Can We Talk About The Mom Cold, Please?

I know it’s a popular topic: The man cold and how pathetic and ridiculous men act when they have the sniffles and need a whole day (or a week) of lying on the sofa being taken care of, all because of a cold.

Moms of the world are kind of over the fact that while we are limping around barely alive, our husbands or partners are oblivious and wonder why the house is a mess and why we are heating up a frozen lasagna for dinner or telling them to fend for themselves and while they are at it, could they please feed the kids too because our temperature has spiked to 102. We’ve put in a full day and there’s simply nothing left in us except for copious amount of mucus.

For the past week I’ve felt weak, groggy, and my nose is dripping. I don’t have my usual energy but every day when the alarm goes off I get up; I carry on; I get done what I need to get done with a side of congestion and fatigue. And my family doesn’t notice—not even a little bit but here I am carrying a load (mental and physical) that’s just as heavy as when I’m healthy.

Here's what a mom cold is like.
Mom’s sick but who’s taking care of her? (PR Image Factory/Shutterstock)

Moms are never allowed to be sick

And we all know why.

Because that’s what moms do– they don’t have a choice and they know it. It doesn’t matter if their throat is on fire, there are groceries to buy.

It doesn’t matter if they have a cough that won’t quit, they have kids who need to be at band practice, driving lessons, and orthodontist appointments.

It doesn’t matter if a mom’s head feels like a helium-inflated balloon, they are still the keeper of their castle and know that if they skip a beat all the blocks are likely to come down like a Jenga game. And then guess who has to pick up the pieces of said game? The Mom, that’s who.

A mom cold doesn’t allow time on the sofa with a blanket and chicken soup unless everything else is done, everyone else is taken care of, and there’s nothing important left waiting in the wings to haunt their dreams.

A mom cold doesn’t give us energy to complain or speak up about how we’re dragging and not feeling well–we have appointments to plow through because rescheduling them is a nightmare. Also, there is laundry to do.

A mom cold doesn’t give us permission to take a day off, rest up and get better. Instead, the mom-cold screams in our ears reminding us that if we don’t plow through our to-do list, it will just be waiting for us on the other side of getting better, times 100. So, we’ve learned we better keep up because it we leave it for later, it’s going to knock us on our ass again.

The mom-cold knows how to hide; make herself unknown. The mom-cold knows how to wear a mask of “I’m feeling fine, I’ll just take some Tylenol and sip broth all day.” Moms of the world have become experts at this technique. We’ve watched our mothers get more done on a day when they had the flu then we’d see our fathers complete on a regular day when they were feeling healthy.

And she’s told us she learned it from her mom who’d be sick yet still make dinner, clean up, keep up with the housework, feed the hogs, and sew an outfit for Junior.
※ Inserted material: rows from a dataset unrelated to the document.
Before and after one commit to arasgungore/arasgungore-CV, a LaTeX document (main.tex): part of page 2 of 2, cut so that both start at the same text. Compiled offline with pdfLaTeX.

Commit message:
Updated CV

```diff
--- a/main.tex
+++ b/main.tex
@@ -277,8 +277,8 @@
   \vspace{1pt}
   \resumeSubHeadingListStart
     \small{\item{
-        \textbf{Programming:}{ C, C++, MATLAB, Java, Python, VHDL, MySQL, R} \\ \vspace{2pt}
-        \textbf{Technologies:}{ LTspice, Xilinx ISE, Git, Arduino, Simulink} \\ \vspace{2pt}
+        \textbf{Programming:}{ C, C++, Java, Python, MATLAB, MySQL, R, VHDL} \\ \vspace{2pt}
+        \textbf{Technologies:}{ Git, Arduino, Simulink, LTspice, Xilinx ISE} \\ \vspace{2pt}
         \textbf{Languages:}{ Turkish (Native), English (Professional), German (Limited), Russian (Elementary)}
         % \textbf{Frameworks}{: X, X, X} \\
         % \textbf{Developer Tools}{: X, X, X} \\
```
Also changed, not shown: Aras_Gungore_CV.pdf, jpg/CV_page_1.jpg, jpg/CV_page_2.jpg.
The only reason my family knows I’m not feeling well at the moment is because I told them the other day. And after I let them know my throat was sore and I felt like I was losing my voice, they were silently clapping, dancing, and giving each other high fives celebrating the fact their mother would be talking a lot less.

My back was to them but I could see their reflection in the sliding glass doors as I was stumbling to the kitchen to get some hot water and lemon.

They didn’t notice my grayish hue or the fact I’ve shooting NyQuil at night and airborne throughout the day. The scent of vapor rub does nothing to alert them that their mother is sick.

The only thing they smell is dinner not in the oven.

The mom-cold goes unnoticed. We’ve made it that way because we just don’t have to let something so tiny get in the way of a job that’s as big as being a mom.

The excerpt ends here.